*** Begin section ***

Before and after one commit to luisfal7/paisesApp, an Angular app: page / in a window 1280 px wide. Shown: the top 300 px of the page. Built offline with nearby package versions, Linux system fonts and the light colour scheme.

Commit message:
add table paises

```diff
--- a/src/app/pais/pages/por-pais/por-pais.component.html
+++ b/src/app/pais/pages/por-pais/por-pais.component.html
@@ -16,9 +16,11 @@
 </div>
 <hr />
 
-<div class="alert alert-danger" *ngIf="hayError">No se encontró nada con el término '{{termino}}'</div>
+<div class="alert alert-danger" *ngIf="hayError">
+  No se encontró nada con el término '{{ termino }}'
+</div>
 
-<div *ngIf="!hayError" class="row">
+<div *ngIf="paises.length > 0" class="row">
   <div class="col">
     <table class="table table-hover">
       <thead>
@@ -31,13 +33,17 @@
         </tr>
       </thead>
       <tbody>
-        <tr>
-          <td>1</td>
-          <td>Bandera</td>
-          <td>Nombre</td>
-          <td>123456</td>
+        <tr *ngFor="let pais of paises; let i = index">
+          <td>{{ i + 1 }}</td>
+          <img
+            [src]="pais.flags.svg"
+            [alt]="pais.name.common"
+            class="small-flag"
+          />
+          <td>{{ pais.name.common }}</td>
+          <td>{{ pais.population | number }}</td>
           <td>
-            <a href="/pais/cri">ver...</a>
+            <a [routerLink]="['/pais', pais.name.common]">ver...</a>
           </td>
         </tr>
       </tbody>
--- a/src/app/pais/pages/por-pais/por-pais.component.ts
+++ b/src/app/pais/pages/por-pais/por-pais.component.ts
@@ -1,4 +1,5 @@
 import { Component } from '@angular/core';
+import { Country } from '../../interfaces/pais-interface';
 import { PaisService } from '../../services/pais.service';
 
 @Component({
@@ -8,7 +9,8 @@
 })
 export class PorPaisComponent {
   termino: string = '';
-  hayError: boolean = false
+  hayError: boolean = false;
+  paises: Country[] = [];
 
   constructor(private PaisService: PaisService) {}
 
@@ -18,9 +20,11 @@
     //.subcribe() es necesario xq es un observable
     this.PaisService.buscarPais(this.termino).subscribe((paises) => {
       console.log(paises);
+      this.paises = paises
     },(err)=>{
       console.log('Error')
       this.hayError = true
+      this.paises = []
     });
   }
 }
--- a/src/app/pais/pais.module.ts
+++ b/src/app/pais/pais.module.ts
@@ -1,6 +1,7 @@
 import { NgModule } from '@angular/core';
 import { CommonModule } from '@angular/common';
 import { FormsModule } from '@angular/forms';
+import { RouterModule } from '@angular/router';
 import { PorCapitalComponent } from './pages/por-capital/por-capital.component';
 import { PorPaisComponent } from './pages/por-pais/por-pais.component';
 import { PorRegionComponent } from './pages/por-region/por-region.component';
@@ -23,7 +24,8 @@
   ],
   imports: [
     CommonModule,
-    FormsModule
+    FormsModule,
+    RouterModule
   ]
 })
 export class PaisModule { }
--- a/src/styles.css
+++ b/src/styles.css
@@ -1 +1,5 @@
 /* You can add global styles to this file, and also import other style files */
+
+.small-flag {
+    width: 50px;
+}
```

*** End section ***
*** Begin section ***

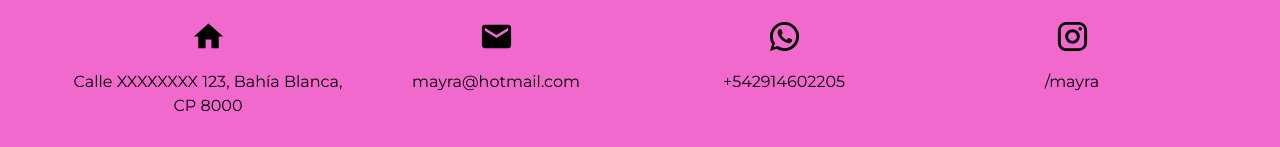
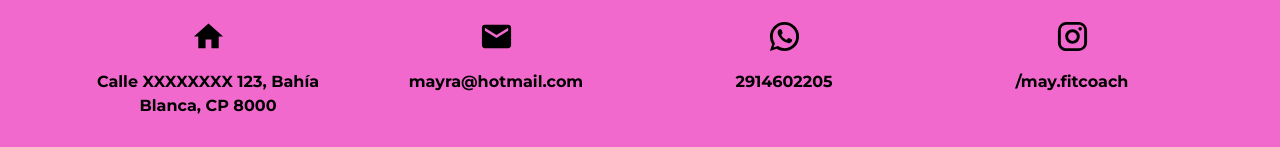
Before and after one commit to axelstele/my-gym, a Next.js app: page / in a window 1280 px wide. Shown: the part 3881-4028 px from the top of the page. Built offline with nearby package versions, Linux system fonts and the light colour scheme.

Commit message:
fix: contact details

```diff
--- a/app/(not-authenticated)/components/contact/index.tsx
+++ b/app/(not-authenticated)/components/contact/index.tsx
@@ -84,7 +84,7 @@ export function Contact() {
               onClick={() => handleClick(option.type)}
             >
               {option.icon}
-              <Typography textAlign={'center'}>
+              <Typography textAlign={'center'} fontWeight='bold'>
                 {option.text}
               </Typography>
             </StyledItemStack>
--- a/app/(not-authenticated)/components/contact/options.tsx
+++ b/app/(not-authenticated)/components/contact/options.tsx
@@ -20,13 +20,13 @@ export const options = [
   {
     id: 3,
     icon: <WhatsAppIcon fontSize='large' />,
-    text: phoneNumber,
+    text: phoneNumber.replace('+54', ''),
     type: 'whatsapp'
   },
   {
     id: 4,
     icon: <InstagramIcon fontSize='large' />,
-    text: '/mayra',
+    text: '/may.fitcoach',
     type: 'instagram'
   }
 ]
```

*** End section ***

◆ Exercise requirements
Find the number of lines in the data above that contain "pages". Please give that number alone.

◆ Response to the task
7